Instructions for the task: Reproduce each line below without any alteration.

====== Data extracts ======

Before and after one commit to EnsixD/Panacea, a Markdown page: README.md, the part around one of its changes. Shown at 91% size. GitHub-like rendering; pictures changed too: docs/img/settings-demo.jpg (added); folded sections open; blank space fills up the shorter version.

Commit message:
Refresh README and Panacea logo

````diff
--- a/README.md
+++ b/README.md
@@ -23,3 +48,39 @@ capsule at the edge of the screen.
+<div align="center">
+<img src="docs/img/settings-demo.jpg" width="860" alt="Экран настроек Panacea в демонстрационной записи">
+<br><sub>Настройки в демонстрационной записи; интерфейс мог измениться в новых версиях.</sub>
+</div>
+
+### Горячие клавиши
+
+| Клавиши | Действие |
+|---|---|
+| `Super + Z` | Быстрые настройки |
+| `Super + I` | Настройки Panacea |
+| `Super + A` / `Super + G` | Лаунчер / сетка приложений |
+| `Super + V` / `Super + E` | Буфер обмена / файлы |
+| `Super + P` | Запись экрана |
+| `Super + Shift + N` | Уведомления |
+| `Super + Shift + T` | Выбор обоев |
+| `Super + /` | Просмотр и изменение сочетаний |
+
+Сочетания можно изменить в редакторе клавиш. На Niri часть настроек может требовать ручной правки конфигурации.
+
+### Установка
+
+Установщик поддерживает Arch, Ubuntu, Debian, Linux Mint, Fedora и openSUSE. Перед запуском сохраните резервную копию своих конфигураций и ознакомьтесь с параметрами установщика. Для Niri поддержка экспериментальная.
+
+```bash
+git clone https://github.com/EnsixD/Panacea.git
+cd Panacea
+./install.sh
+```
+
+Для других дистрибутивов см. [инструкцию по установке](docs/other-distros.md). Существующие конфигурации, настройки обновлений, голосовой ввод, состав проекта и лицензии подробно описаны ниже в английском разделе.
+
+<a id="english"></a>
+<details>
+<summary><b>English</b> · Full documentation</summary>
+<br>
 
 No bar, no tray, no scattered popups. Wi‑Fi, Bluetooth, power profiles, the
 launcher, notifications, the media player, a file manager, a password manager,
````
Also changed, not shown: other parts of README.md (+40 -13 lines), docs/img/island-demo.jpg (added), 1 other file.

======

Answer for the task:
Before and after one commit to EnsixD/Panacea, a Markdown page: README.md, the part around one of its changes. Shown at 91% size. GitHub-like rendering; pictures changed too: docs/img/settings-demo.jpg (added); folded sections open; blank space fills up the shorter version.

Commit message:
Refresh README and Panacea logo

````diff
--- a/README.md
+++ b/README.md
@@ -23,3 +48,39 @@ capsule at the edge of the screen.
+<div align="center">
+<img src="docs/img/settings-demo.jpg" width="860" alt="Экран настроек Panacea в демонстрационной записи">
+<br><sub>Настройки в демонстрационной записи; интерфейс мог измениться в новых версиях.</sub>
+</div>
+
+### Горячие клавиши
+
+| Клавиши | Действие |
+|---|---|
+| `Super + Z` | Быстрые настройки |
+| `Super + I` | Настройки Panacea |
+| `Super + A` / `Super + G` | Лаунчер / сетка приложений |
+| `Super + V` / `Super + E` | Буфер обмена / файлы |
+| `Super + P` | Запись экрана |
+| `Super + Shift + N` | Уведомления |
+| `Super + Shift + T` | Выбор обоев |
+| `Super + /` | Просмотр и изменение сочетаний |
+
+Сочетания можно изменить в редакторе клавиш. На Niri часть настроек может требовать ручной правки конфигурации.
+
+### Установка
+
+Установщик поддерживает Arch, Ubuntu, Debian, Linux Mint, Fedora и openSUSE. Перед запуском сохраните резервную копию своих конфигураций и ознакомьтесь с параметрами установщика. Для Niri поддержка экспериментальная.
+
+```bash
+git clone https://github.com/EnsixD/Panacea.git
+cd Panacea
+./install.sh
+```
+
+Для других дистрибутивов см. [инструкцию по установке](docs/other-distros.md). Существующие конфигурации, настройки обновлений, голосовой ввод, состав проекта и лицензии подробно описаны ниже в английском разделе.
+
+<a id="english"></a>
+<details>
+<summary><b>English</b> · Full documentation</summary>
+<br>
 
 No bar, no tray, no scattered popups. Wi‑Fi, Bluetooth, power profiles, the
 launcher, notifications, the media player, a file manager, a password manager,
````
Also changed, not shown: other parts of README.md (+40 -13 lines), docs/img/island-demo.jpg (added), 1 other file.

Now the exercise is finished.